**7.1 The Least Squares Method**

Let us suppose that measurements at *n* points,
*x*_{i}, are made of the
variable *y*_{i} with an error
_{i} (*i* =
1, 2, . . ., *n*), and that it is desired
to fit a function *f*(*x*; *a*_{1},
*a*_{1}, . . ., *a*_{m}) to these data where
*a*_{1}, *a*_{1}, . . .,
*a*_{m}, are unknown parameters to be determined. Of
course, the number of
points must be greater than the number of parameters. The method of
least squares states that the best values of *a*_{j} are
those for which the sum

(70)

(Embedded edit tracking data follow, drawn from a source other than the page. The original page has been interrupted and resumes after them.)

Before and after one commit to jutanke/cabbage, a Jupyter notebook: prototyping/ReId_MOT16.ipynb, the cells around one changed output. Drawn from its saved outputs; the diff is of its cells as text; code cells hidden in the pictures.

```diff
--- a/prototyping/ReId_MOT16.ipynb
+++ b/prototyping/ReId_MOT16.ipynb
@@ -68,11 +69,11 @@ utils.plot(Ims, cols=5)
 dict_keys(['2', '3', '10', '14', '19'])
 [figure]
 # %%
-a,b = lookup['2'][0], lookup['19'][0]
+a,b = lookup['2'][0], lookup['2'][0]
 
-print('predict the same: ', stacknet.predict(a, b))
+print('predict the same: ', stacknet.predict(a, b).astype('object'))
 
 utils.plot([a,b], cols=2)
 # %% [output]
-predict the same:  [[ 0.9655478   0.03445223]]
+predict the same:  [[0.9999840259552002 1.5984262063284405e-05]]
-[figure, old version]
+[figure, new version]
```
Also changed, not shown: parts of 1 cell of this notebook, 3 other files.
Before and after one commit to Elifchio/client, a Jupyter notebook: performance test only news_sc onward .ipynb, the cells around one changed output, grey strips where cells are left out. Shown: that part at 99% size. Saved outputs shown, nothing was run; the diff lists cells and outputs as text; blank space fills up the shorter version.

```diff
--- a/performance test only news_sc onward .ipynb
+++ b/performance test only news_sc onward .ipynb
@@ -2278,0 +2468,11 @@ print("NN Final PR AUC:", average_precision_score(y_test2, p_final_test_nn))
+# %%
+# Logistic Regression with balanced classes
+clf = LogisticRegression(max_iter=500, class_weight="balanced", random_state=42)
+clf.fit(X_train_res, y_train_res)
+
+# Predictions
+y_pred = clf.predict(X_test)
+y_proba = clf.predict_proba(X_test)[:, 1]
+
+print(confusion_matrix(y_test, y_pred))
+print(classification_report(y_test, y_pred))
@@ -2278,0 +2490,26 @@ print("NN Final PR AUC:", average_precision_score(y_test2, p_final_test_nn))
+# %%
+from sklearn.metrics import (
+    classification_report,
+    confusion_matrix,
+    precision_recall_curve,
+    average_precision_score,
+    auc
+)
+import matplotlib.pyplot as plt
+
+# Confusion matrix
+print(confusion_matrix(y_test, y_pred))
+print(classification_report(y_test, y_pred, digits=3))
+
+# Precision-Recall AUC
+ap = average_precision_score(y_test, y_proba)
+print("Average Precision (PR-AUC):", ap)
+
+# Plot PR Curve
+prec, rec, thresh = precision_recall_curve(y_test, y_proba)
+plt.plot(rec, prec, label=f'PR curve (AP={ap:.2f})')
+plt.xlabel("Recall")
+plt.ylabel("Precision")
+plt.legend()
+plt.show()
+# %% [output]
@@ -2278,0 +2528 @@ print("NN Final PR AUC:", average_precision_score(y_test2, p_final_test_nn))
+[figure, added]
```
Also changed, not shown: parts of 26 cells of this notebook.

is a minimum. Examining (70) we can see that this is just the sum of
the squared deviations of the data points from the curve
*f*(*x*_{i})
weighted by the respective errors on *y*_{i}. The reader
might also
recognize this as the chi-square in (22). for this reason, the
method is also sometimes referred to as *chi-square
minimization*. Strictly speaking this is not quite correct as
*y*_{i} must
be Gaussian distributed with mean *f*(*x*_{i};
*a*_{j}) and variance _{i}^{2} in order
for *S* to be a true chi-square. However, as this is almost always the
case for measurements in physics, this is a valid hypothesis most of
the time. The least squares method, however, is totally general and
does not require knowledge of the parent distribution. If the parent
distribution is known the method of maximum likelihood may also be
used. In the case of Gaussian distributed errors this yields identical
results.

To find the values of *a*_{j}, one must now solve the
system of equations

(71)

Depending on the function *f(x)*, (71) may or may not yield on
analytic solution. In general, numerical methods requiring a computer
must be used to minimize *S*.

Assuming we have the best values for *a*_{j}, it is
necessary to estimate
the errors on the parameters. For this, we form the so-called
covariance or *error matrix*, *V*_{ij},

(72)

where the second derivative is evaluated at the minimum. (Note the
second derivatives form the inverse of the error matrix). The diagonal
elements *V*_{ij} can then be shown to be the variances for
*a*_{i}, while the
off-diagonal elements *V*_{ij} represent the covariances
between *a*_{i} and *a*_{j}.
Thus,

(73)

and so on.